Almeida Theatre, London
For the second production in Rupert Goold’s exciting Greek trilogy, hubris once again becomes a leading player, this time in the guise of Pentheus, the son of Agave whose curiosity and inflexibility – like Shakespeare’s Coriolanus (with whom incidentally, one can see several parallels) – leads him to a terrible death.
If Oresteia asked what is the price of justice, Bakkhai sees the gods exacting an awesome revenge for disobedience – the disobedience in this case being refusal to bend the knee to the new religion of Dionysos, played by Ben Whishaw with a mixture of androgyny, mischief and Christ-like charisma.
But like Robert Icke’s Oresteia, the magic of James Macdonald’s vision in Anne Carson’s new version of Euripides’ final work lies in the atmosphere it creates of our contemporary world yet of a mythic timelessness.
Macdonald has taken the all-female Chorus, the narrators of the action, and under Orlando Gough’s direction, fashioned them into a throbbing Bulgarian and east Mediterranean acapella ensemble. Garlanded in green leaves, faces besmirched in white and ochre face-paint and stamping the stage with wooden staffs, they make an impressive if disciplined bunch – not exactly the epitomes of bacchanalian excess so frequently suggested until the climax when Pentheus’s own mother delivers the killer blow, offstage, but highlighting the `double vision’ of Dionysian ecstasy.

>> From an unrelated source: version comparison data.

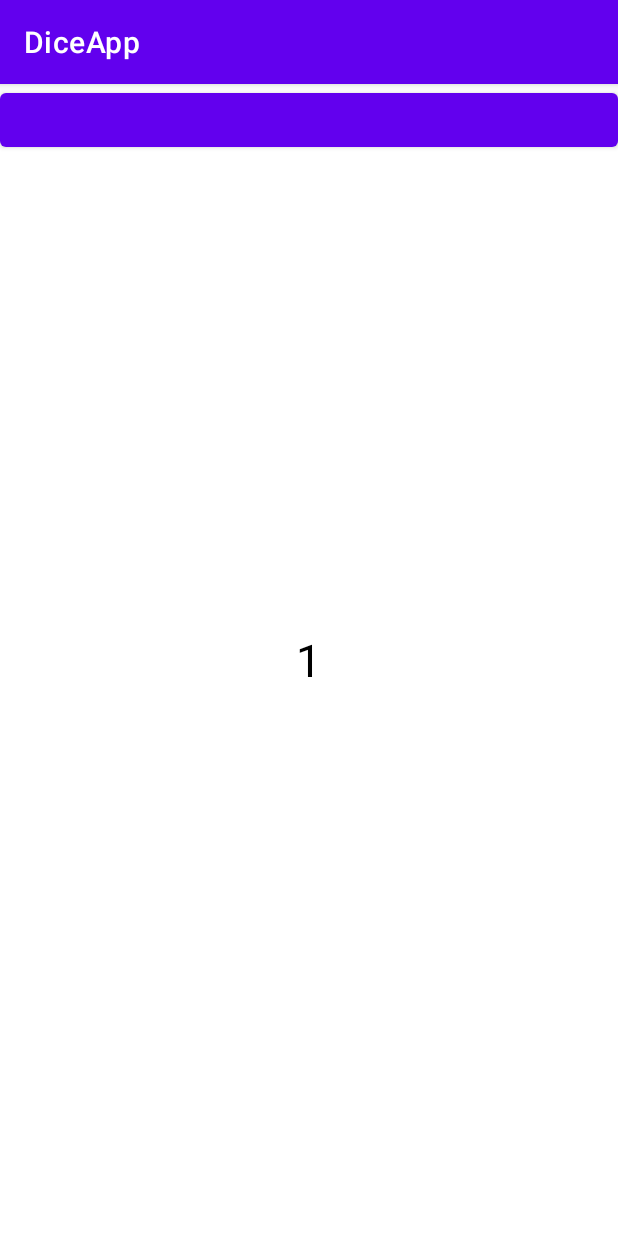
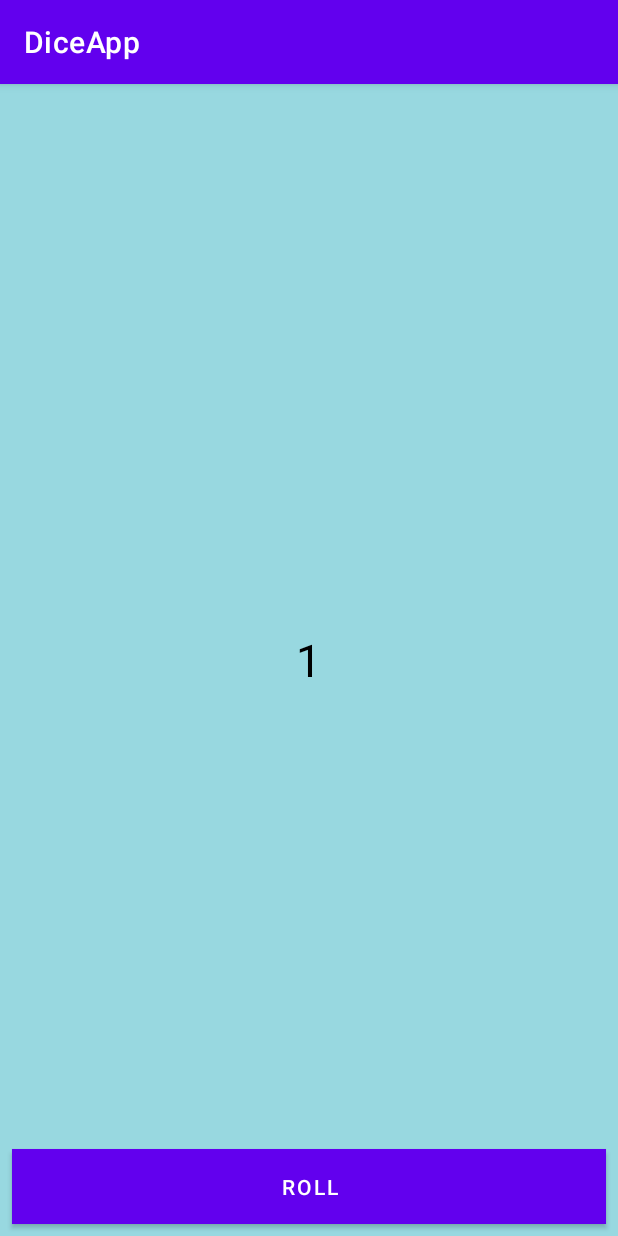
Before and after one commit to princenyamadi/Kotlin-DiceApp, an Android app: the screen it shows after launch (MainActivity), on a phone screen of 412 x 824 dp. Run offline under Robolectric (Android 15) with nearby library versions, the phone set to English and light mode, and no system bars.

Commit message:
feat: added dice app interface

```diff
--- a/app/src/main/res/layout/activity_main.xml
+++ b/app/src/main/res/layout/activity_main.xml
@@ -4,6 +4,7 @@
     xmlns:tools="http://schemas.android.com/tools"
     android:layout_width="match_parent"
     android:layout_height="match_parent"
+    android:background="@color/color_layout_background"
     tools:context=".MainActivity">
 
     <TextView
@@ -16,9 +17,10 @@
 
     <Button
         android:layout_width="match_parent"
-        android:layout_height="wrap_content"
-
-
-        />
+        android:layout_height="50dp"
+        android:layout_alignParentBottom="true"
+        android:layout_margin="@dimen/margin_eight"
+        android:background="@color/color_button"
+        android:text="@string/str_roll" />
 
 </RelativeLayout>
--- a/app/src/main/res/values/colors.xml
+++ b/app/src/main/res/values/colors.xml
@@ -7,4 +7,6 @@
     <color name="teal_700">#FF018786</color>
     <color name="black">#FF000000</color>
     <color name="white">#FFFFFFFF</color>
+    <color name="color_button">#2196F3</color>
+    <color name="color_layout_background">#98d8E0</color>
 </resources>
--- a/app/src/main/res/values/dimens.xml
+++ b/app/src/main/res/values/dimens.xml
@@ -1,2 +1,4 @@
 <?xml version="1.0" encoding="utf-8"?>
-<resources></resources>
+<resources>
+    <dimen name="margin_eight">8dp</dimen>
+</resources>
--- a/app/src/main/res/values/strings.xml
+++ b/app/src/main/res/values/strings.xml
@@ -1,4 +1,5 @@
 <resources>
     <string name="app_name">DiceApp</string>
     <string name="str_one">1</string>
+    <string name="str_roll">Roll</string>
 </resources>
```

The savagery marks one of the production’s high points. The other, apart from the originality of Gough’s settings, is Whishaw’s long-haired, robed Dionysos confronting Bertie Carvel’s lounge-suited Pentheus – the one sexually, mischievously dual, the other contained, macho, suppressed. Carvel’s transformation into a female as the over-curious and fated Pentheus, anxious to spy on women indulging in Dionysian rituals, is an astonishing one echoing his Miss Trunchbull in Matilda.
Behind Euripides’ exploration of these human polarities, there is an overwhelming sense of the eternal suspicion of female sexuality that runs throughout the tragedies. But Macdonald spurns any literal emphasis producing instead a wry modernity until, at the last, with Kevin Harvey’s intensely moving coda as Agave’s father, Kadmos, he restores to this Bakkhai true horror and a cathartic rejection of the kind of violence religion or sensual abandonment can inflict.
All very timely.
Bakkhai runs at the Almeida to Sept 19, 2015
First published in Reviewsgate, Aug 2015